Runnoff voting, so we can vote for the candidates we want in order of importance, instead of feeling forced into voting for the "lesser" of two evils.
 
  Using open-algorithm division of all voting districts, to greatly reduce the instance of gerrymandering.
 
  After one has completed a prison sentence, they should not be barred from participating in democracy. Barring the vote to convicted felons is a travesty.
 
  I would love something like Helios being used, the ability to vote at home would help millions reach the poll (While keeping poll sites using the same software), and tracking ones vote online in realtime is a fantastic concept. http://heliosvoting.org/
 
  I want the ability to vote "no confidence" if need be.
 
  I want limits on private financing of campaigns, and better open financing.
 
  And I want the presidential filing fee be greatly reduced, every state allow for write-ins, the need of signatures removed. I think if we are in a fully digital system we are no longer trying to keep the ballot down to a simple sheet, limiting the available candidates this way leaves the option of running only to the super-rich. I don't care if there are a thousand bored college students on the ballot running for *bread and circus*, a proper democratic action should allow for it. So while we are a democratic republic, an increased amount of democracy towards the voting in of representatives allows for the people to really be heard.

Re:Things I want to see change in the US. (1)

Ichijo (607641) | more than 2 years ago | (#38936953)

Some would say strategic voting is still possible with Instant Runoff Voting, and that the Condorcet method eliminates it. But either one would still be better than our archaic "first past the post" plurality voting system.

And I agree with all of your other points.

Re:Things I want to see change in the US. (1)

FatLittleMonkey (1341387) | more than 2 years ago | (#38937923)

Some would say strategic voting is still possible with Instant Runoff Voting

But it would be a very weird election where it was useful. Look at the scenarios created to demonstrate strategic voting under IRV, then change "Candidate A, B, C" to actual parties. The scenario usually falls apart.

Electronic Voting with a paper trail (1)

TubeSteak (669689) | more than 2 years ago | (#38936875)

Think about how many tens/hundreds of millions was wasted on failtacular e-voting initiatives.
Imagine if all the States got together and spent that money once on an Open Source hardware/software package.
Even if they go over schedule and over budget, it'll only ever have to be done once.
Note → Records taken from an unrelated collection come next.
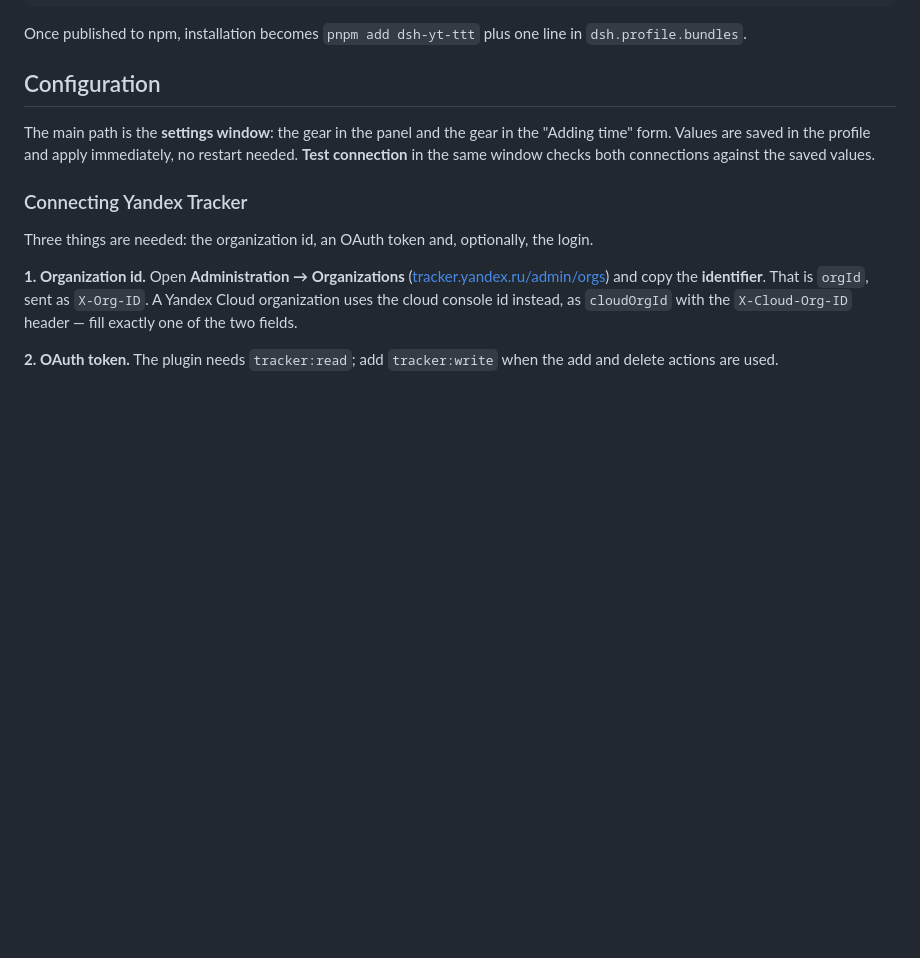
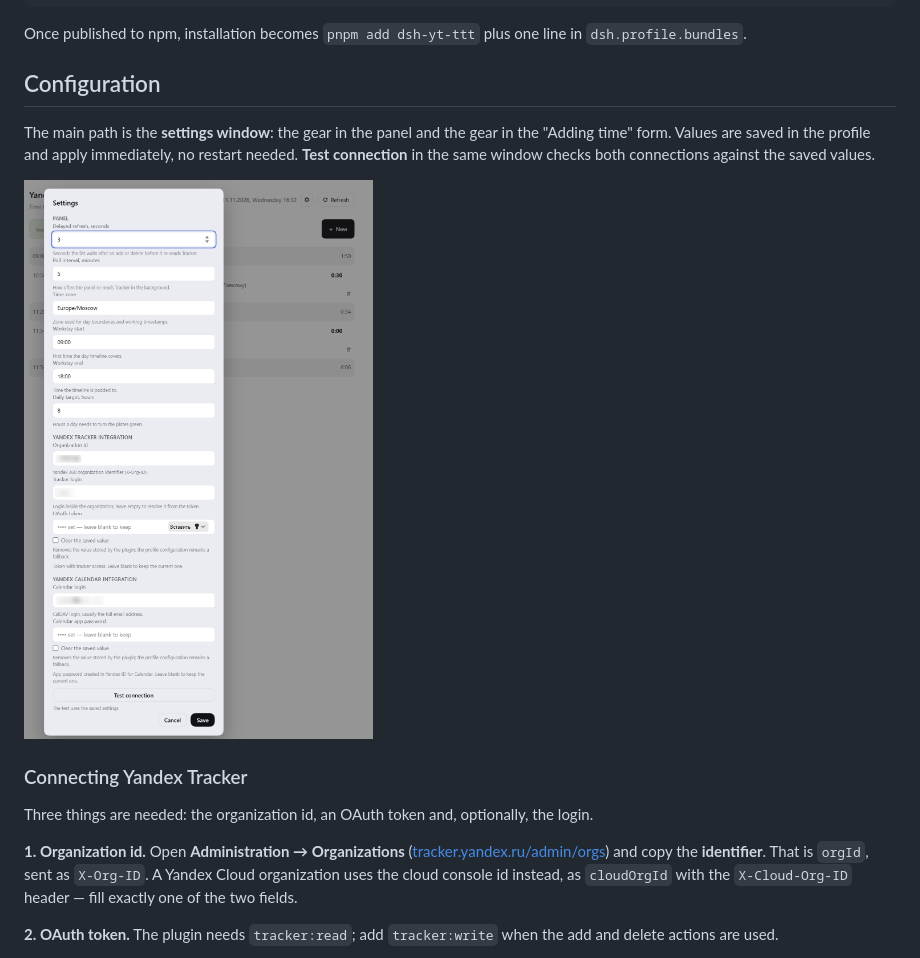
Before and after one commit to olegpoz/dsh-yt-ttt, a Markdown page: README.en.md, the part around the change. Rendered like a GitHub page; pictures changed too: docs/settings.png (added); blank space fills up the shorter version.

```diff
--- a/README.en.md
+++ b/README.en.md
@@ -76,6 +76,8 @@ Once published to npm, installation becomes `pnpm add dsh-yt-ttt` plus one line
 ## Configuration
 
 The main path is the **settings window**: the gear in the panel and the gear in the "Adding time" form. Values are saved in the profile and apply immediately, no restart needed. **Test connection** in the same window checks both connections against the saved values.
+
+![The plugin settings window: panel, Tracker and Calendar connections](docs/settings.png)
 
 ### Connecting Yandex Tracker
 
```
Also changed, not shown: README.md (+2 -0 lines), 1 other file.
And this time, don't farm out the job to politically connected corporations.
Instead, have the programming coordinated with some University's Computer Science Dept
and don't forget to have it all overseen by the guys/gals from BlackBox Voting.

I'm sure there are more than enough people who'd be happy to volunteer their testing skills throughout the design and coding cycle to ensure that the voting software comes out with minimal bugs and security holes.

Holiday (2)

Dracos (107777) | more than 2 years ago | (#38936877)

Make election day a holiday for whatever jurisdiction (federal, state, county, etc) is on the ballot.

Re:Holiday (1)

PolygamousRanchKid (1290638) | more than 2 years ago | (#38937079)

People would just do what they do on any other holiday: sleep late, go to the "Special Voting Day Sale," have a cookout, drink beer, sit around, watch the "Voting Day Bowl Game" on TV, drink more beer, etc.

Everything except go out and vote.

Re:Holiday (0)

Anonymous Coward | more than 2 years ago | (#38937099)

Might help with some jobs. My employer has no holiday exemption as it runs 24/7 for hourlies. Your shift, you can use a vacation day, if nobody beat you to it. All employees get eight hours straight time for the holiday whether they worked or not.

Standard shifts are 12 hours long, so the voting window is short.

Making it a holiday helps, but stretching over a day or two would help more.

Take the faux-scandal and Gingrich's billionaire financial, Sheldon Adelson. He is strict enough as a Jew that he couldn't vote in his state's primary, Nevada, due to being on Saturday. So the GOP allowed his caucus to run on a slightly different schedule.

Whether you agree or not with that exception, it demonstrates other vote blocks that aren't business only.

So several day voting and/or Internet voting would likely be the best bets.

Isn't that exactly the opposite of the trend? (2, Insightful)

rbrander (73222) | more than 2 years ago | (#38936889)

I thought the US was trying to make elections LESS accessible out of concerns of voter fraud. Voter ID stuff and all that?

Re:Isn't that exactly the opposite of the trend? (1)

icebike (68054) | more than 2 years ago | (#38937369)

Seriously, you get voted insightful for that troll?

Who cares about the law? (1)

Tim Ward (514198) | more than 2 years ago | (#38936891)

I was telling outside a polling station. A car drew up. Someone got out of the car and went into the polling station.

The presiding officer came out and said to us tellers (representing the candidates (I forget whether this was a year when I was also the candidate)):

"There's a disabled lady in that car who would have considerable difficulty getting into the polling station. I have been asked to take her ballot paper out to the car for her to fill in. Do you have any objections?"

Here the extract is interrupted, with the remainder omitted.